By BRENNA GRITEMAN
In the past six decades, the Zonta Club of Findlay has awarded over $170,000 in local scholarships, helped train truckers to recognize the signs of human trafficking, sponsored a boat livery at Riverside Park and supported causes benefiting the lives of women and girls.
And they’ve managed to have a lot of fun in the process.
“It’s not just another service club. It’s a sisterhood,” says 26-year member Kathy Natal.
She explains that since its inception 60 years ago, the Findlay Zonta Club has advocated for a single, straightforward mission: “To advance the status of women.”
That’s the mission of Zonta International, which is celebrating its 100th anniversary this calendar year, and one the local chapter is proud to promote.
Zonta takes its name from a Sioux Indian word meaning “honest and trustworthy,” and the local service club seeks to build trust with women by focusing on three designated issues: domestic violence, homelessness and women’s health. Through fundraisers, advocacy and other hands-on work, the club seeks to empower women and girls while calling attention to such horrors as childhood marriage, female genital mutilation and sex trafficking. Zonta regularly collects money and supplies for City Mission, Findlay Hope House and Open Arms Domestic Violence and Rape Crisis Services.
The club held a silent walk through downtown Findlay for many years to help call attention to gender violence, and in 2017 held a community glow walk to end the silence surrounding violence against women.
Aid also comes in the form of scholarships for young women entering college and for nontraditional female students, to the tune of $170,710 awarded over the past 54 years.
Scholarships and other donations are made possible by the club’s signature fundraisers, including its annual geranium sale, dating back to 1981; and the Zonta Spring Style Show, adopted in 2012. This year’s style show raised $4,000 for Hope House and $6,000 for the Blanchard Valley Health Foundation’s Sexual Assault Nurse Examiner (SANE) Program.
The club also sells branded Dietsch’s candy and Wolfie’s nuts.
Membership dues also help facilitate the club’s good deeds, with a portion of each member’s dues remaining in the local community. The remainder go to Zonta International and district Zonta clubs.
Natal says membership is not limited to people living in Findlay, and is also open to men.
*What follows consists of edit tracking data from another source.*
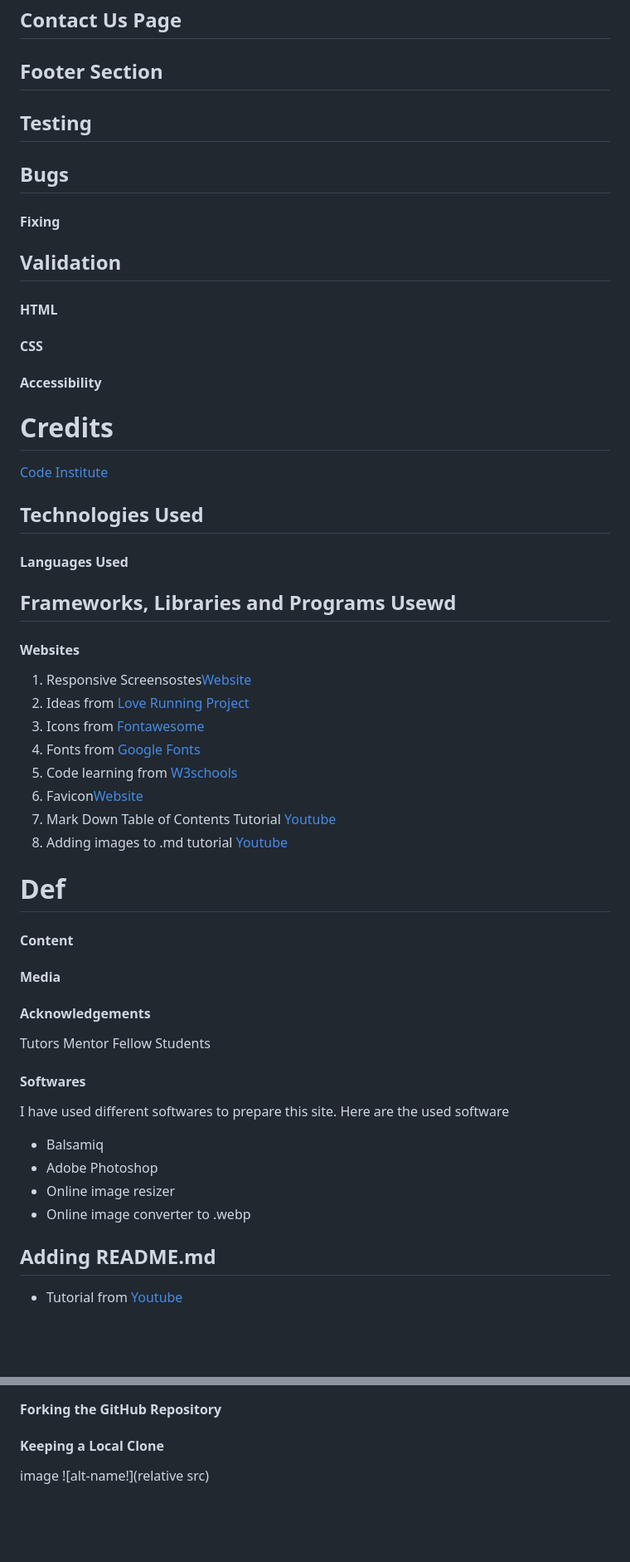
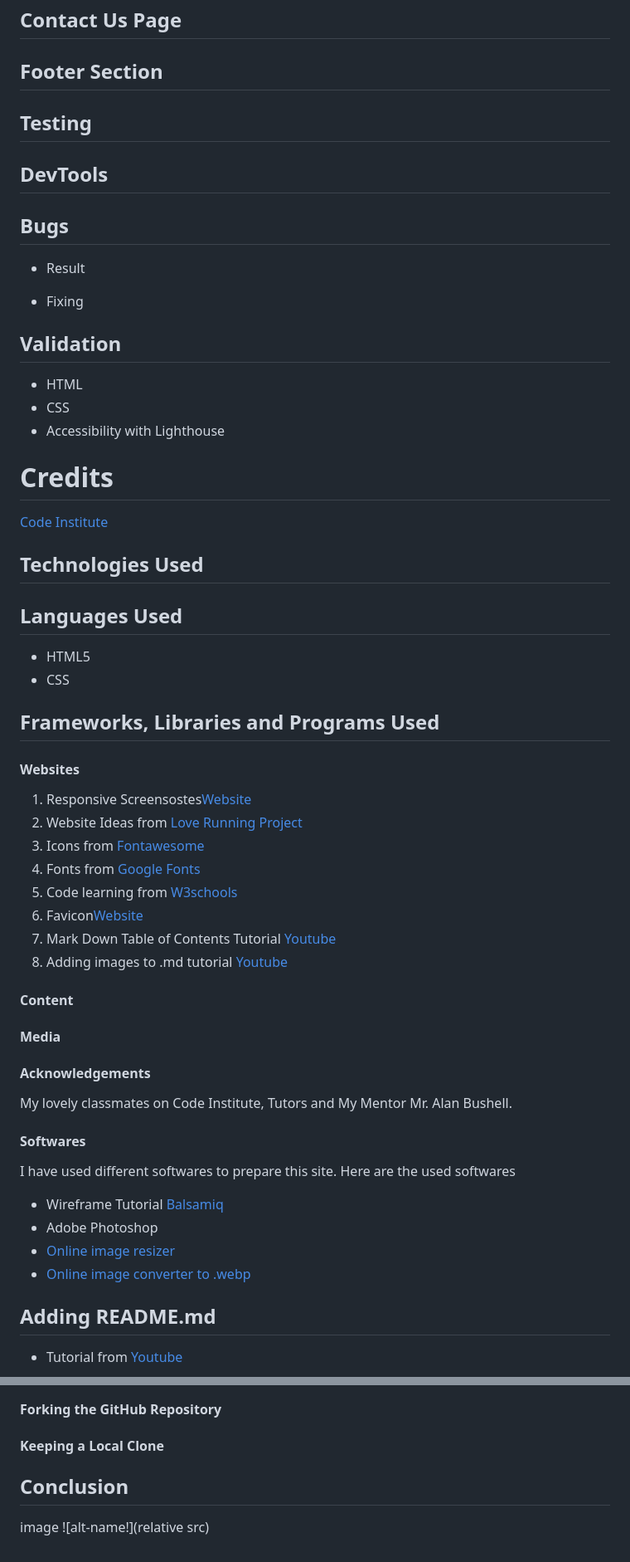
Before and after one commit to AbdurRahimB/Chess-Club, a Markdown page: README.md, 2 parts joined by grey strips. Shown: that part at 83% size. Rendered like a GitHub page; blank space fills up the shorter version.

```diff
--- a/README.md
+++ b/README.md
@@ -32,46 +62,50 @@ This wesite is intended to the Chess loving people who wants to learn how to pla
 
 ## Testing
 
+## DevTools
+
 ## Bugs
-#### Fixing
+  + Result
+
+
+  + Fixing
 
 ## Validation
 
-#### HTML
-#### CSS
-#### Accessibility
++ HTML
++ CSS
++ Accessibility with Lighthouse
 
 # Credits
 [Code Institute]()
 
 ## Technologies Used
-#### Languages Used
+## Languages Used
+  + HTML5
+  + CSS
 
-## Frameworks, Libraries and Programs Usewd
+## Frameworks, Libraries and Programs Used
 #### Websites
 1. Responsive Screensostes[Website](https://ui.dev/amiresponsive)
-2. Ideas from [Love Running Project](https://abdurrahimb.github.io/Love-Running/)
+2. Website Ideas from [Love Running Project](https://abdurrahimb.github.io/Love-Running/)
 3. Icons from [Fontawesome](https://fontawesome.com/)
 4. Fonts from [Google Fonts](https://fonts.google.com/)
 5. Code learning from [W3schools](https://www.w3schools.com/)
 6. Favicon[Website]()
 7. Mark Down Table of Contents Tutorial [Youtube](https://www.youtube.com/watch?v=EKqhENATIKg)
 8. Adding images to .md tutorial [Youtube](https://www.youtube.com/watch?v=Ljj1wGFJqPY)
-# Def
 
 #### Content
 #### Media
 #### Acknowledgements
-Tutors
-Mentor
-Fellow Students
+My lovely classmates on Code Institute, Tutors and My Mentor Mr. Alan Bushell.
 
 #### Softwares
-I have used different softwares to prepare this site. Here are the used software
-  + Balsamiq
+I have used different softwares to prepare this site. Here are the used softwares
+  + Wireframe Tutorial [Balsamiq](https://www.youtube.com/watch?v=E5Z1QOly72E)
   + Adobe Photoshop
-  + Online image resizer
-  + Online image converter to .webp
+  + [Online image resizer]()
+  + [Online image converter to .webp]()
 
 ## Adding README.md
   + Tutorial from [Youtube](https://www.youtube.com/watch?v=M8ra1n2oiTY)
@@ -81,6 +115,6 @@ I have used different softwares to prepare this site. Here are the used software
 
 #### Keeping a Local Clone
 
-[def]: #
+## Conclusion
 image
 ![alt-name!](relative src)
```
Also changed, not shown: other parts of README.md (+44 -14 lines), assets/images/wireframe/Contact Us.png (added), assets/images/wireframe/Courses.png (added), assets/images/wireframe/Mob-Nav.png (added), assets/images/wireframe/index-Mob.png (added).
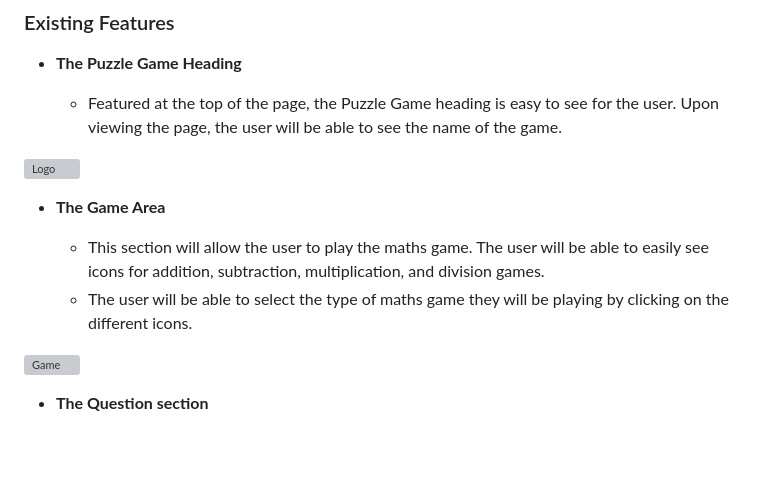
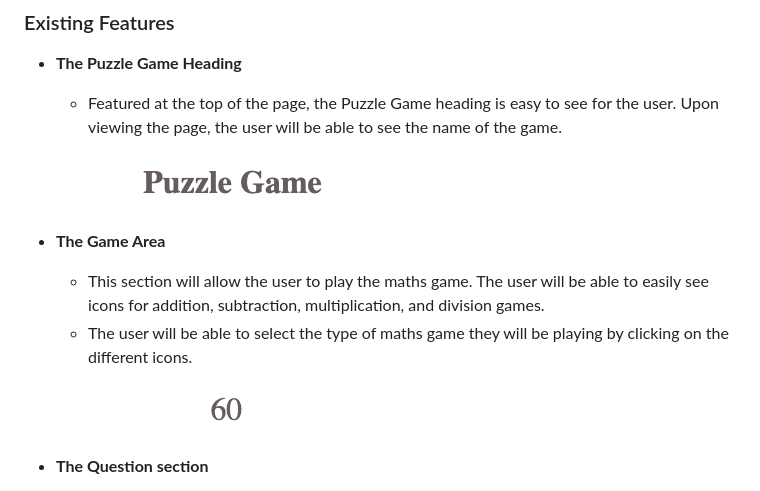
Before and after one commit to bytesbyt/puzzle-game, a Markdown page: README.md, the part around the change. Rendered like a GitHub page; pictures changed too: assets/images/heading.png (added), assets/images/time_count.png (added); blank space fills up the shorter version; grey boxes are pictures that could not be loaded.

Commit message:
Add screen shot images of all the features

```diff
--- a/README.md
+++ b/README.md
@@ -14,14 +14,14 @@ The site will be targeted toward people who wants to improve their brain muscles
 
   - Featured at the top of the page, the Puzzle Game heading is easy to see for the user. Upon viewing the page, the user will be able to see the name of the game.
 
-![Logo](media/love_maths_logo.png)
+![Logo](assets/images/heading.png)
 
 - __The Game Area__
 
   - This section will allow the user to play the maths game. The user will be able to easily see icons for addition,  subtraction, multiplication, and division games.
   - The user will be able to select the type of maths game they will be playing by clicking on the different icons.
 
-![Game](media/love_maths_icons.png)
+![Game](assets/images/time_count.png)
 
 - __The Question section__
 
```
Also changed, not shown: assets/images/completed.png (added), assets/images/puzzle.png (added), assets/images/start_button.png (added).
The club will host a meet and greet for prospective new members from 5:30-7:30 p.m. Sept. 17 at the Wine Merchant. The event is free to attend.
New members are accepted year-round, and a special rate for young professionals is available. Membership chairwoman Pam Ferris can be reached at email@example.com.
Meetings are held at noon the first and third Tuesdays of each month at the Hancock Historical Museum.
The club will host an ice cream social and anniversary celebration from 4-7 p.m. Tuesday at the museum. The free event will feature Culver’s ice cream and old-fashioned games and is open to “friends of Zonta,” including past members and members of other service clubs in the area.
The Findlay club was chartered by Mary Dehaven, who died Nov. 29, 2011, at the age of 92.
For its 50th anniversary, club members partnered with the Hancock Park District to create Zonta Landing at Riverside Park. The club donated $5,000 toward the project, which was matched by the park district. The boat livery rents canoes, kayaks and pedal boats seasonally, Memorial Day through Labor Day,
Natal says this year, the club is donating $1,000 to replace the park sign at McManness Avenue and to plant yellow roses at Zonta Landing.